SALEM, Ore. — All restrictions on recreational crabbing have been lifted along the entire Oregon coast effective immediately, according to both the Oregon Department of Agriculture (ODA) and the Oregon Department of Fish and Wildlife (ODFW).
"Crab samples taken from the area of Cape Blanco, north of Port Orford, to the California border indicate that levels of the marine biotoxin domoic acid have dropped below the closure limit," ODFW said in a statement on Thursday.
Regulations require that two consecutive toxin tests return at acceptable levels before officials can open a previously closed region.
Nonetheless, ODFW said, it's always best to "eviscerate" crabs and remove the guts — sometimes called butter — prior to cooking.
"When whole crab are cooked in liquid, domoic acid may leach into the cooking liquid. It is recommended to discard the cooking liquid, and do not use it in other dishes, such as sauces, broths, soups, roux, etc. The consumption of crab viscera is not recommended," the agency said.
Both ODA and ODFW will be continuing to minor biotoxin levels in crab and shellfish in the meantime, making sure that "concentrations remain below the closure limit."
For up-to-date recreational shellfish and crabbing information, you can call ODA's shellfish safety information hotline at (800) 448-2474 before crabbing or clamming or visit the ODA recreational shellfish biotoxins closures webpage.
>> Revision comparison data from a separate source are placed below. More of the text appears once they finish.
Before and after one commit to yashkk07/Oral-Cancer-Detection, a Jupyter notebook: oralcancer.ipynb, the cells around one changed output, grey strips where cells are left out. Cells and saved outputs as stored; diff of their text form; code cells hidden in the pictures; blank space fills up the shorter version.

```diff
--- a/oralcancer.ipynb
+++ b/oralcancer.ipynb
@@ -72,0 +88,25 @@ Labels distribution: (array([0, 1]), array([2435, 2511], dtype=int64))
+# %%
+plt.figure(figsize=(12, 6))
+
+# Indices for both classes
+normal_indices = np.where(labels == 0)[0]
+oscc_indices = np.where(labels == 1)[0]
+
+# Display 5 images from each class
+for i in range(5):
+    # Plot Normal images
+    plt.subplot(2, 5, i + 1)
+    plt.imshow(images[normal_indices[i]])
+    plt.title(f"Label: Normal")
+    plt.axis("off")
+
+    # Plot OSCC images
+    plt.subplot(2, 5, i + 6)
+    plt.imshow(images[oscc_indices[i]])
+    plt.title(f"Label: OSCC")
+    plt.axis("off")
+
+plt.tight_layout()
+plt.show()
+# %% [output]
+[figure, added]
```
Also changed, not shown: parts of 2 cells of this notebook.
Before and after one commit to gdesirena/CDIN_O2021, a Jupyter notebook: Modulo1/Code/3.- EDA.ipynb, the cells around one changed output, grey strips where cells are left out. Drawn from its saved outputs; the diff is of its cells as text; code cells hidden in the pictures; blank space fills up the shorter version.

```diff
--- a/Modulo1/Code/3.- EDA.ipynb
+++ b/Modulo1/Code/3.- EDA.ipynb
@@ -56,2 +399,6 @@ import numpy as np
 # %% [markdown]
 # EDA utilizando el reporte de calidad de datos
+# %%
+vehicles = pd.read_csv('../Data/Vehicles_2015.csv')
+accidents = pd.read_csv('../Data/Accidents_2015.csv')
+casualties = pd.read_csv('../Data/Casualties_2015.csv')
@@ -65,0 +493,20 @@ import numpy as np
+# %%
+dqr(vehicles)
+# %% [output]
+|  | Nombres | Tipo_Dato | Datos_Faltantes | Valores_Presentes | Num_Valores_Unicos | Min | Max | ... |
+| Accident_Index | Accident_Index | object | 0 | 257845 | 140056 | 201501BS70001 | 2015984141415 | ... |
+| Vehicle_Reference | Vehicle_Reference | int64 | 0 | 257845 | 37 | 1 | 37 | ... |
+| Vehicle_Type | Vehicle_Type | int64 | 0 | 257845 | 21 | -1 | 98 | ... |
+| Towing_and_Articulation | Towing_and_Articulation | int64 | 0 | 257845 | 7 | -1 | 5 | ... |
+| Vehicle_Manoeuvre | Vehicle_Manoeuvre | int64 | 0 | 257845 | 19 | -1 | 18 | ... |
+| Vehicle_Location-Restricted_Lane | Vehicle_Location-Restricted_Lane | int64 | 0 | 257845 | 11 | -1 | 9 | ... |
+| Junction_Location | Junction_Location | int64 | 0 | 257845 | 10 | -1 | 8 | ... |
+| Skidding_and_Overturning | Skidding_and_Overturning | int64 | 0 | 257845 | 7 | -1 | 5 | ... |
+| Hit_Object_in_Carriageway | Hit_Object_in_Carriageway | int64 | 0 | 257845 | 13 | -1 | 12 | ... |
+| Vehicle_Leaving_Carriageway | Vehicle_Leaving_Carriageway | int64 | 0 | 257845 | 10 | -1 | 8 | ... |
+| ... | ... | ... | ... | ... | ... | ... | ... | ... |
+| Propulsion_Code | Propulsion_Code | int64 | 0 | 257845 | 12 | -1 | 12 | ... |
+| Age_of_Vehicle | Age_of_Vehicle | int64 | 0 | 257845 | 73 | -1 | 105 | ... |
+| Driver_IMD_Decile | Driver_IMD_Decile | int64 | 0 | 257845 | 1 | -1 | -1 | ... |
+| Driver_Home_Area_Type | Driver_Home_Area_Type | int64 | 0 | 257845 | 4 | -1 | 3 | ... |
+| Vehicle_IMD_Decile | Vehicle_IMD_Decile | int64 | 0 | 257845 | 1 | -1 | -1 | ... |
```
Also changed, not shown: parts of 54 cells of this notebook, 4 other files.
For commercial crabbing, ODA and ODFW have lifted the requirement that all crab harvested from Cape Blanco to the California border be eviscerated (gutted). An evisceration requirement will remain in place for all crab harvested from any area outside of Oregon with crab viscera samples for domoic acid of 30 ppm or higher, which includes all crab harvested off California at this time. For commercial crabbing information visit the ODA commercial crab biotoxin information webpage.